= How to complete this task =
The answer must consist of every line in the data that contains "your".

+===+

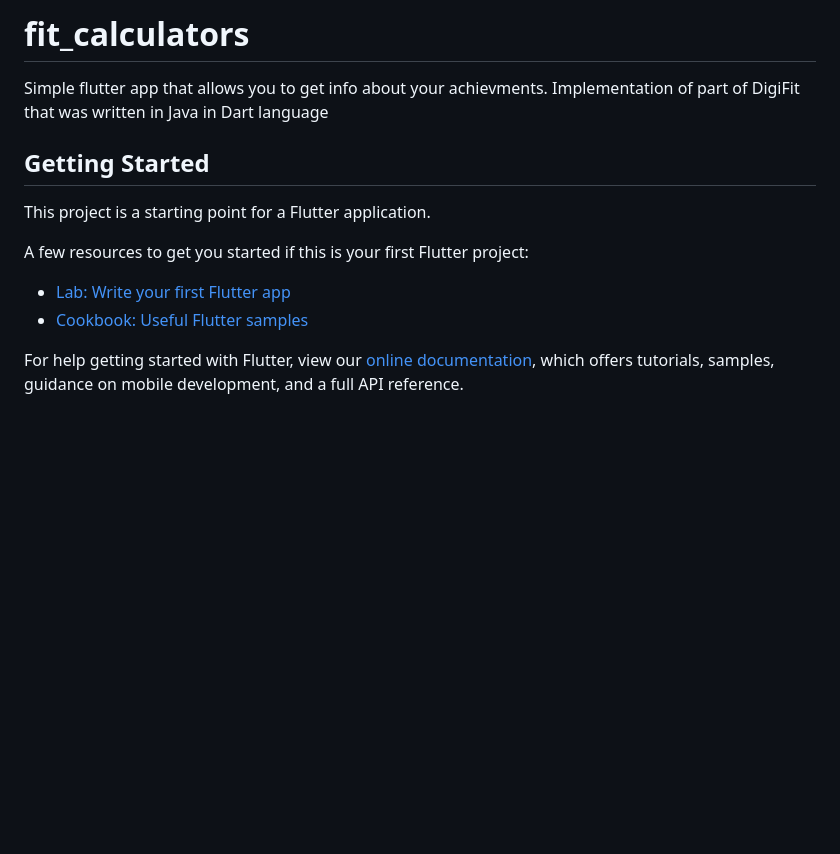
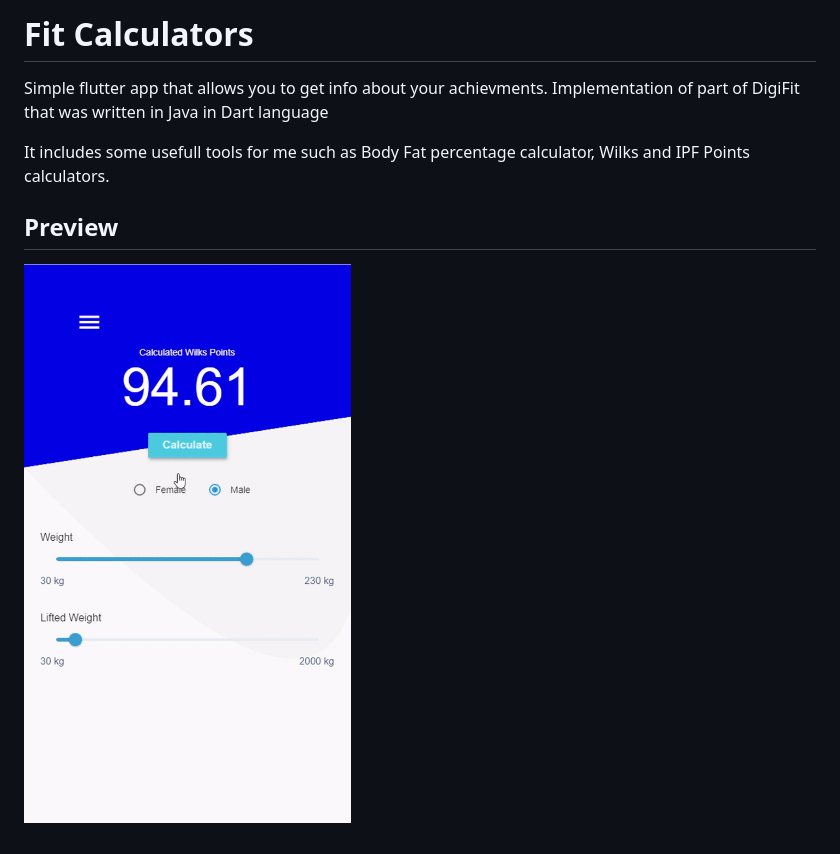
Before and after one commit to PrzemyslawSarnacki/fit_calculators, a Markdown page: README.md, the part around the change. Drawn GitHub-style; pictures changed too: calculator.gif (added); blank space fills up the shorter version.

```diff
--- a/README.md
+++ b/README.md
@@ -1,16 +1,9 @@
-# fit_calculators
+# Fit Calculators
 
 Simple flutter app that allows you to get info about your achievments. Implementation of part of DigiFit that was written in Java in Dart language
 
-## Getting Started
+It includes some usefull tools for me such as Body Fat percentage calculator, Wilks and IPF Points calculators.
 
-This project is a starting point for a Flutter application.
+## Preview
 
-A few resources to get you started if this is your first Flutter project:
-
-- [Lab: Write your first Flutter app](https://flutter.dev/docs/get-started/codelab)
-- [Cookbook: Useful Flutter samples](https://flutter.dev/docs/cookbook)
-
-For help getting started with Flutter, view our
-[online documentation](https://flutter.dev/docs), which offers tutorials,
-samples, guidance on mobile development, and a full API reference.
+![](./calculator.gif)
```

+===+

= Answer space =
 Simple flutter app that allows you to get info about your achievments. Implementation of part of DigiFit that was written in Java in Dart language
-A few resources to get you started if this is your first Flutter project:
-- [Lab: Write your first Flutter app](https://flutter.dev/docs/get-started/codelab)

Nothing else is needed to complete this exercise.